The combination of sun and heat takes a toll on gardens during the summer.
The duo, especially when accompanied by dry winds or a vacation absence, strikes a deadly blow to plants.
So, it comes as no surprise that the No. 1 gardening chore in July is watering.
The lawn is the thirstiest of garden plantings. Without sufficient water it will slip into dormancy until the rains and coolness of fall reawaken it.
Water the lawn weekly, letting the moisture seep to between 6 and 8 inches beneath the soil. Place small containers at various locations within the range of the sprinkler to check the amount of water reaching the turf, noting how long it takes to collect an inch of water, which is generally considered sufficient.
Most Kansas lawns do not absorb more than about a half an inch of water per hour.
Know your vegetables' watering needs since different vegetables require different watering conditions and amounts. Tomato plants, for example, are sensitive to moisture fluctuations. Keep them regularly watered to help prevent blossom end rot.
In addition, cracking of the fruit can occur when an unexpected rain or sprinkling occurs after drought conditions.
Sweet potatoes grow rapidly in July. Their deep roots require less frequent, but more thorough watering, up to 2 inches.
Sweet corn, too, needs up to an inch and a half of water per week, soaking soil to a depth of 12 to 18 inches. Adequate watering promotes heavy yields.
Many flowers, especially those prone to fungal and other diseases, are best watered by applying the water directly to the soil rather than sprinkled from above.
In addition, the cells of foliage can be damaged when cold water splashes on the heated leaves.

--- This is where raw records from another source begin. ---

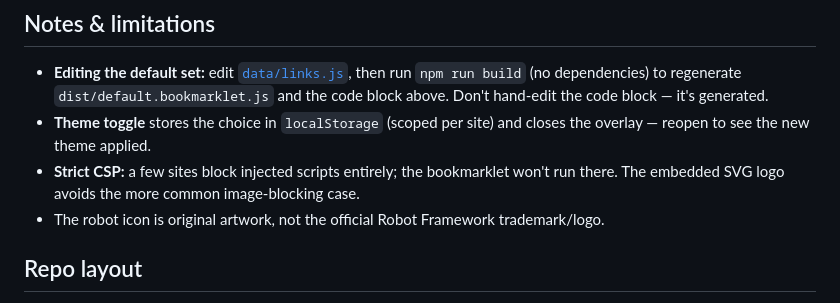
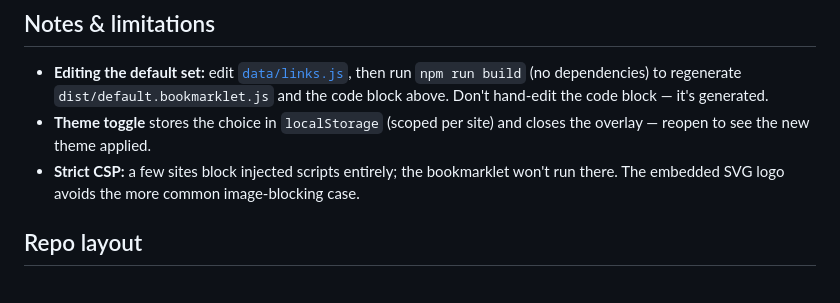
Before and after one commit to MobyNL/robotframework-bookmarks, a Markdown page: README.md, the part around the change. Rendered like a GitHub page.

Commit message:
Remove note about robot icon being original artwork from README

```diff
--- a/README.md
+++ b/README.md
@@ -59,7 +59,6 @@ the file, no server needed) if you'd rather not rely on a hosted page. It gives
   overlay — reopen to see the new theme applied.
 - **Strict CSP:** a few sites block injected scripts entirely; the bookmarklet won't run
   there. The embedded SVG logo avoids the more common image-blocking case.
-- The robot icon is original artwork, not the official Robot Framework trademark/logo.
 
 ## Repo layout
 
```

Grab the soaker hose for these plants.
If you do not have a soaker hose, water your plants in the morning. This gives their foliage a chance to dry off during the day before dark.
Container plants are special cases. Because their roots can not spread to surrounding soil in search of moisture they have intense watering needs, sometimes requiring twice a day watering. Keep the container plants well fertilized also.

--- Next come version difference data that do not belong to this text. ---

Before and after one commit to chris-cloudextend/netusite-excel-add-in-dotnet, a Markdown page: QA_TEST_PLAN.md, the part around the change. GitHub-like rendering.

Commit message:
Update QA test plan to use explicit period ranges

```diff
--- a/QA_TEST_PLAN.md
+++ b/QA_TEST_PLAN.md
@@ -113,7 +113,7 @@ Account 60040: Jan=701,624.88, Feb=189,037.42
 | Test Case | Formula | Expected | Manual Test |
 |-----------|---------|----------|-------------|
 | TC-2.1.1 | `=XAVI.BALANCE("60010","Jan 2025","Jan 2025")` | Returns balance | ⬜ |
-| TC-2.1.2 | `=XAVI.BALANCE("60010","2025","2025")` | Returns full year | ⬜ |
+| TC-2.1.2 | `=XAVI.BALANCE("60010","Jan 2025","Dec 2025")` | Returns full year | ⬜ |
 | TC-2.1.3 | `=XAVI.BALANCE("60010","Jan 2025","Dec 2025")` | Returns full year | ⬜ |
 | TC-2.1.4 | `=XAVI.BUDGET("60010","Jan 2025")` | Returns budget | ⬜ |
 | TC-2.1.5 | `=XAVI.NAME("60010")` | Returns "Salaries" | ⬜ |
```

Picking and snipping
Many vegetables are coming into their peak during this month. Harvest and serve them for dinner the same day or within a day or two of picking.

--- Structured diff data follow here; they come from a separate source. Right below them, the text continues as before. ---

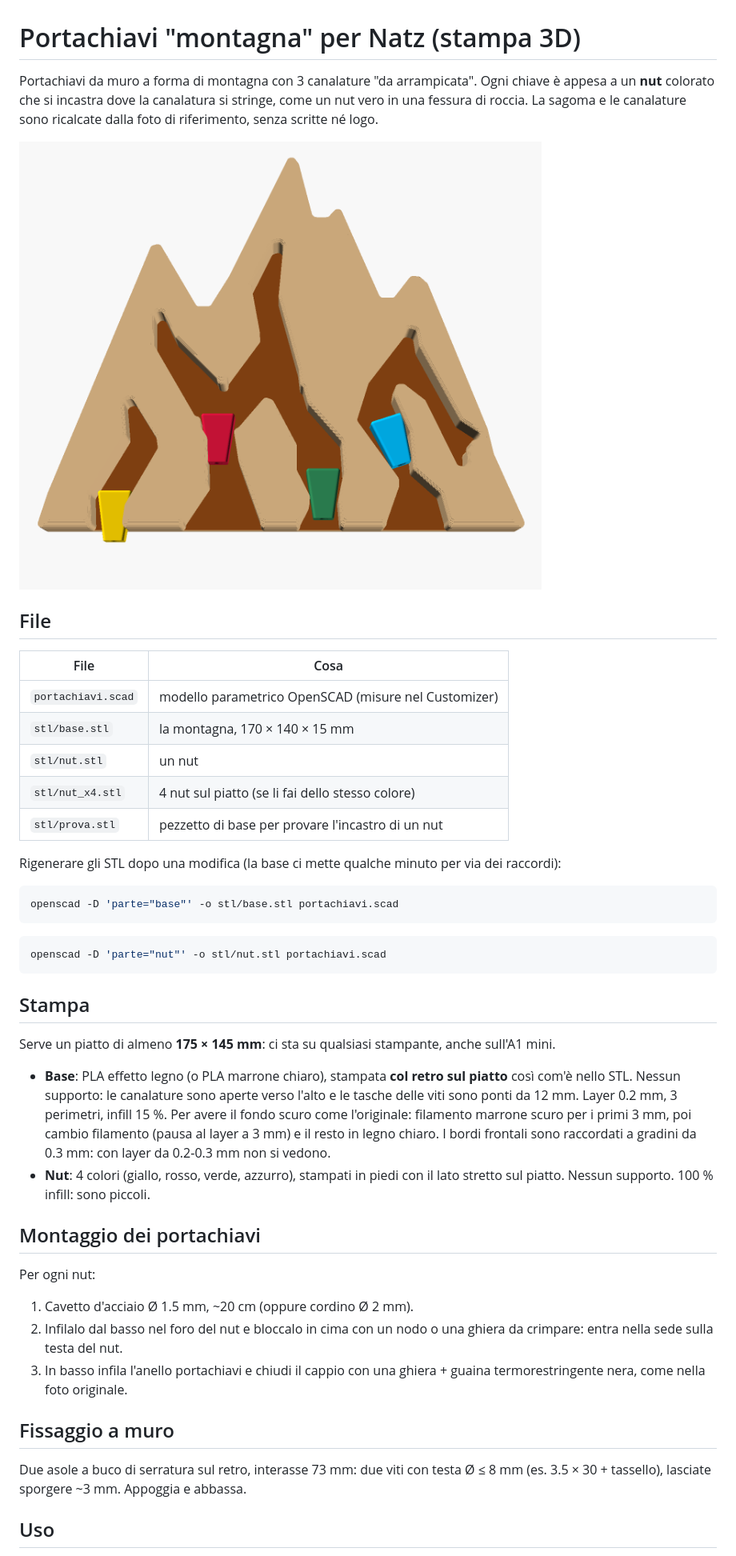
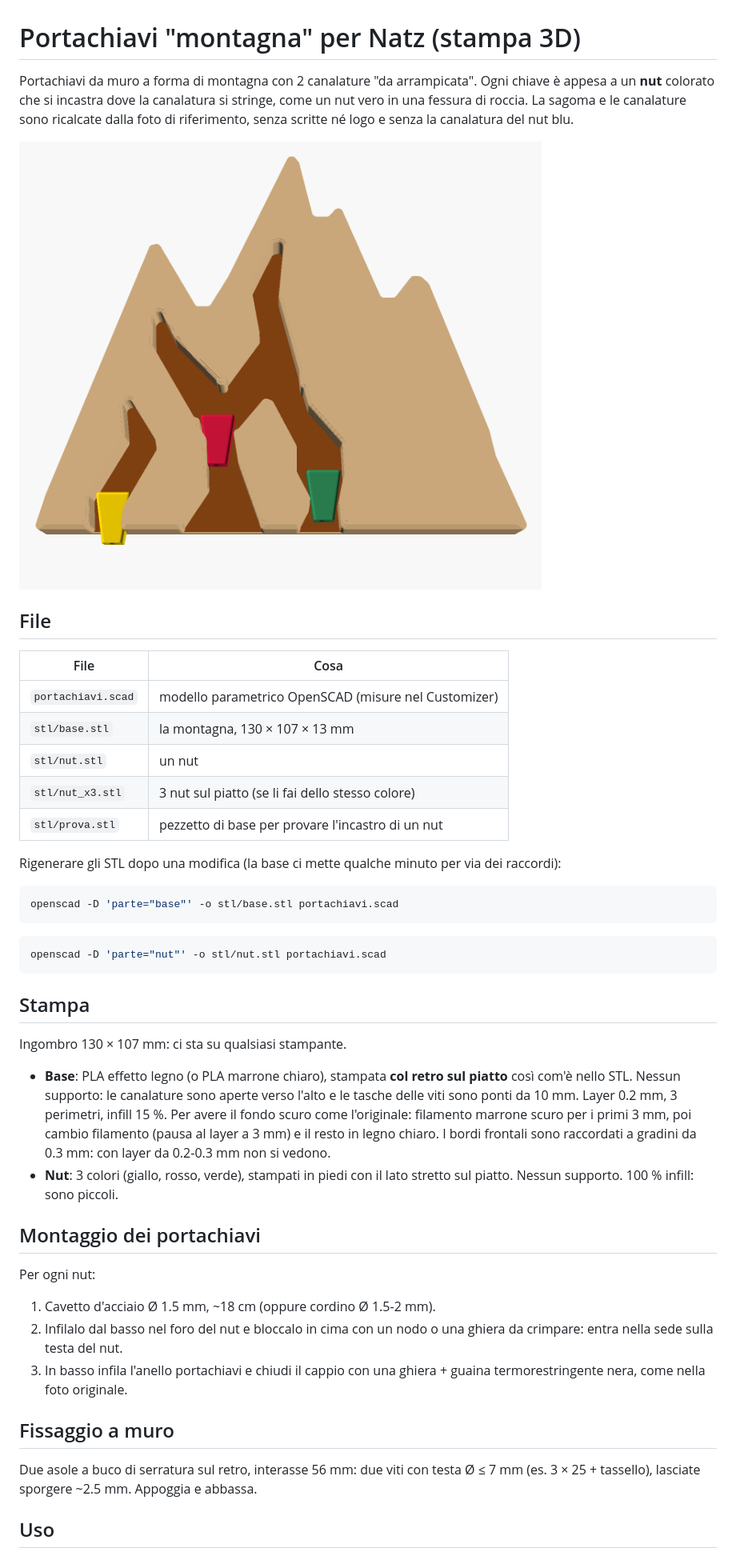
Before and after one commit to bagnasconicolo/nav, a Markdown page: natz-portachiavi/README.md, the part around one of its changes. Shown at 80% size. Rendered like a GitHub page; pictures changed too: natz-portachiavi/anteprima.png.

Commit message:
Portachiavi Natz: 130 mm, tolta la canalatura del nut blu
- base 130 × 107 × 13 mm, nut ridotti in proporzione
- restano 2 canalature e 3 nut (giallo, rosso, verde)
- asole di fissaggio e pezzo di prova riscalati

Co-Authored-By: Claude Opus 5.5 <noreply@anthropic.com>
Claude-Session: https://claude.ai/code/session_01UsiFx3HY265ZC3rZEeWYqj

```diff
--- a/natz-portachiavi/README.md
+++ b/natz-portachiavi/README.md
@@ -1,9 +1,10 @@
 # Portachiavi "montagna" per Natz (stampa 3D)
 
-Portachiavi da muro a forma di montagna con 3 canalature "da arrampicata".
+Portachiavi da muro a forma di montagna con 2 canalature "da arrampicata".
 Ogni chiave è appesa a un **nut** colorato che si incastra dove la canalatura si
 stringe, come un nut vero in una fessura di roccia. La sagoma e le canalature
-sono ricalcate dalla foto di riferimento, senza scritte né logo.
+sono ricalcate dalla foto di riferimento, senza scritte né logo e senza la
+canalatura del nut blu.
 
 ![anteprima](anteprima.png)
 
@@ -12,9 +13,9 @@ sono ricalcate dalla foto di riferimento, senza scritte né logo.
 | File | Cosa |
 |---|---|
 | `portachiavi.scad` | modello parametrico OpenSCAD (misure nel Customizer) |
-| `stl/base.stl` | la montagna, 170 × 140 × 15 mm |
+| `stl/base.stl` | la montagna, 130 × 107 × 13 mm |
 | `stl/nut.stl` | un nut |
-| `stl/nut_x4.stl` | 4 nut sul piatto (se li fai dello stesso colore) |
+| `stl/nut_x3.stl` | 3 nut sul piatto (se li fai dello stesso colore) |
 | `stl/prova.stl` | pezzetto di base per provare l'incastro di un nut |
 
 Rigenerare gli STL dopo una modifica (la base ci mette qualche minuto per via
@@ -30,25 +31,24 @@ openscad -D 'parte="nut"' -o stl/nut.stl portachiavi.scad
 
 ## Stampa
 
-Serve un piatto di almeno **175 × 145 mm**: ci sta su qualsiasi stampante,
-anche sull'A1 mini.
+Ingombro 130 × 107 mm: ci sta su qualsiasi stampante.
 
 - **Base**: PLA effetto legno (o PLA marrone chiaro), stampata **col retro sul
   piatto** così com'è nello STL. Nessun supporto: le canalature sono aperte verso
-  l'alto e le tasche delle viti sono ponti da 12 mm. Layer 0.2 mm, 3 perimetri,
+  l'alto e le tasche delle viti sono ponti da 10 mm. Layer 0.2 mm, 3 perimetri,
   infill 15 %.
   Per avere il fondo scuro come l'originale: filamento marrone scuro per i primi
   3 mm, poi cambio filamento (pausa al layer a 3 mm) e il resto in legno chiaro.
   I bordi frontali sono raccordati a gradini da 0.3 mm: con layer da 0.2-0.3 mm
   non si vedono.
-- **Nut**: 4 colori (giallo, rosso, verde, azzurro), stampati in piedi con il lato
+- **Nut**: 3 colori (giallo, rosso, verde), stampati in piedi con il lato
   stretto sul piatto. Nessun supporto. 100 % infill: sono piccoli.
 
 ## Montaggio dei portachiavi
 
 Per ogni nut:
 
-1. Cavetto d'acciaio Ø 1.5 mm, ~20 cm (oppure cordino Ø 2 mm).
+1. Cavetto d'acciaio Ø 1.5 mm, ~18 cm (oppure cordino Ø 1.5-2 mm).
 2. Infilalo dal basso nel foro del nut e bloccalo in cima con un nodo o una
    ghiera da crimpare: entra nella sede sulla testa del nut.
 3. In basso infila l'anello portachiavi e chiudi il cappio con una ghiera +
@@ -56,8 +56,8 @@ Per ogni nut:
 
 ## Fissaggio a muro
 
-Due asole a buco di serratura sul retro, interasse 73 mm: due viti con testa
-Ø ≤ 8 mm (es. 3.5 × 30 + tassello), lasciate sporgere ~3 mm. Appoggia e abbassa.
+Due asole a buco di serratura sul retro, interasse 56 mm: due viti con testa
+Ø ≤ 7 mm (es. 3 × 25 + tassello), lasciate sporgere ~2.5 mm. Appoggia e abbassa.
 
 ## Uso
 
```
Also changed, not shown: other parts of natz-portachiavi/README.md (+1 -1 lines), 6 other files.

Annuals should be deadheaded regularly to encourage a continual display of blooms. Deadheading is the removal of spent flower blooms. To remove them, snip off with scissors or pinch them off between your fingers.
The spent flower heads of perennials should be cut off, too, although, typically, they will not rebloom. You may want to cut the perennial flower stalk as far down as possible to give the plant a cleaner look.
The cutting edge
Mowing is not a favorite chore in the hot temperatures of July. Fortunately, turf growth slows down during summer. Even so, summer heat stresses cool season grasses.
Mow fescue grass to a height of 3 to 3 1/2 inches to help insulate the ground from the heat.
The grass can be mowed a little shorter if it becomes too coarse or mats down. Warm season grasses, like zoysia and Bermuda grass, can be mowed as low as 1 inch.
July is the ideal time to test the soil of newly planted lawns for pH, phosphorus and potash. Dig several 4-inch deep holes in various spots in the garden and scoop a few spoonfuls of soil from the side of the holes.
Put the soil samples in a sealed plastic bag and take it to the Extension Service.
When the results return, make the soil adjustments in August.
Whew! That's plenty of work. Take a break, have a cool drink and relax. You deserve it.
Carol Boncella is education coordinator at Lawrence Memorial Hospital and home and garden writer for the Journal-World.